(WORK ITEM) Would you reproduce the entries that follow exactly as they appear?

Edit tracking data
===============

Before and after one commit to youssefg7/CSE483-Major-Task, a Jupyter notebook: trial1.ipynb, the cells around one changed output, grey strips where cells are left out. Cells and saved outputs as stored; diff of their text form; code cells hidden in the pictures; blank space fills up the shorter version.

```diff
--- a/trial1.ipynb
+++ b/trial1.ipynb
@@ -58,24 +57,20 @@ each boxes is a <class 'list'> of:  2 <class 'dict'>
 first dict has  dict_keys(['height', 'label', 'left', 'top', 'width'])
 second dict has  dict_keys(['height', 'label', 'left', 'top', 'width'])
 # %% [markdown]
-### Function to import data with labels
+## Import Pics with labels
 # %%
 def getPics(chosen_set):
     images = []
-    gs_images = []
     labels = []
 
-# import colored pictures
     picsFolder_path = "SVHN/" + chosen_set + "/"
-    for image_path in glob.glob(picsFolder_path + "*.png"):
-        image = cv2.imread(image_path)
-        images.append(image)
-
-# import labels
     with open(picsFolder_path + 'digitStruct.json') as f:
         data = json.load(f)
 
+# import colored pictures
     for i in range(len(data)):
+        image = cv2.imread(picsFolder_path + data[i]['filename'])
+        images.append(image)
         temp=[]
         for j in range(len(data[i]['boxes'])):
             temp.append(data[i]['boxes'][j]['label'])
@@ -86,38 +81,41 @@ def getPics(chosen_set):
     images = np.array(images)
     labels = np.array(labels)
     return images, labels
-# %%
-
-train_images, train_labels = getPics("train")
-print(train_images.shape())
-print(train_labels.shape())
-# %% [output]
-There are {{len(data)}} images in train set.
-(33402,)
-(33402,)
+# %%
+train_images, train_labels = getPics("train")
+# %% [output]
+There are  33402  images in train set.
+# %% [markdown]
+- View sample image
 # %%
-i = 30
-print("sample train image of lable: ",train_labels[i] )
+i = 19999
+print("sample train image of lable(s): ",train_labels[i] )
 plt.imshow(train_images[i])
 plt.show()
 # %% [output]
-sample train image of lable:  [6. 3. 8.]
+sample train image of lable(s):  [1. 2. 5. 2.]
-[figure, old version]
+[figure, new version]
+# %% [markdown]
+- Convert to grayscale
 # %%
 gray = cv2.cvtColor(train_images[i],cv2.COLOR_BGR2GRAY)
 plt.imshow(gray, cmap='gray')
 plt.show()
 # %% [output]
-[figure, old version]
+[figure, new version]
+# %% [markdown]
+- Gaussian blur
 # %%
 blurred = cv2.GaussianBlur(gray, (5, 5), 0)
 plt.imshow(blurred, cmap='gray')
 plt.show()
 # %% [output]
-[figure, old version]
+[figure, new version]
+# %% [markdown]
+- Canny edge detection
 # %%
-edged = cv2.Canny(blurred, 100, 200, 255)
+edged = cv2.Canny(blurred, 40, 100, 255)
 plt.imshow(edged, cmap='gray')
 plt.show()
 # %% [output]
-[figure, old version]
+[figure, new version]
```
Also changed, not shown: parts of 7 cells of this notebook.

===============

(TASK ANSWER)
Before and after one commit to youssefg7/CSE483-Major-Task, a Jupyter notebook: trial1.ipynb, the cells around one changed output, grey strips where cells are left out. Cells and saved outputs as stored; diff of their text form; code cells hidden in the pictures; blank space fills up the shorter version.

```diff
--- a/trial1.ipynb
+++ b/trial1.ipynb
@@ -58,24 +57,20 @@ each boxes is a <class 'list'> of:  2 <class 'dict'>
 first dict has  dict_keys(['height', 'label', 'left', 'top', 'width'])
 second dict has  dict_keys(['height', 'label', 'left', 'top', 'width'])
 # %% [markdown]
-### Function to import data with labels
+## Import Pics with labels
 # %%
 def getPics(chosen_set):
     images = []
-    gs_images = []
     labels = []
 
-# import colored pictures
     picsFolder_path = "SVHN/" + chosen_set + "/"
-    for image_path in glob.glob(picsFolder_path + "*.png"):
-        image = cv2.imread(image_path)
-        images.append(image)
-
-# import labels
     with open(picsFolder_path + 'digitStruct.json') as f:
         data = json.load(f)
 
+# import colored pictures
     for i in range(len(data)):
+        image = cv2.imread(picsFolder_path + data[i]['filename'])
+        images.append(image)
         temp=[]
         for j in range(len(data[i]['boxes'])):
             temp.append(data[i]['boxes'][j]['label'])
@@ -86,38 +81,41 @@ def getPics(chosen_set):
     images = np.array(images)
     labels = np.array(labels)
     return images, labels
-# %%
-
-train_images, train_labels = getPics("train")
-print(train_images.shape())
-print(train_labels.shape())
-# %% [output]
-There are {{len(data)}} images in train set.
-(33402,)
-(33402,)
+# %%
+train_images, train_labels = getPics("train")
+# %% [output]
+There are  33402  images in train set.
+# %% [markdown]
+- View sample image
 # %%
-i = 30
-print("sample train image of lable: ",train_labels[i] )
+i = 19999
+print("sample train image of lable(s): ",train_labels[i] )
 plt.imshow(train_images[i])
 plt.show()
 # %% [output]
-sample train image of lable:  [6. 3. 8.]
+sample train image of lable(s):  [1. 2. 5. 2.]
-[figure, old version]
+[figure, new version]
+# %% [markdown]
+- Convert to grayscale
 # %%
 gray = cv2.cvtColor(train_images[i],cv2.COLOR_BGR2GRAY)
 plt.imshow(gray, cmap='gray')
 plt.show()
 # %% [output]
-[figure, old version]
+[figure, new version]
+# %% [markdown]
+- Gaussian blur
 # %%
 blurred = cv2.GaussianBlur(gray, (5, 5), 0)
 plt.imshow(blurred, cmap='gray')
 plt.show()
 # %% [output]
-[figure, old version]
+[figure, new version]
+# %% [markdown]
+- Canny edge detection
 # %%
-edged = cv2.Canny(blurred, 100, 200, 255)
+edged = cv2.Canny(blurred, 40, 100, 255)
 plt.imshow(edged, cmap='gray')
 plt.show()
 # %% [output]
-[figure, old version]
+[figure, new version]
```
Also changed, not shown: parts of 7 cells of this notebook.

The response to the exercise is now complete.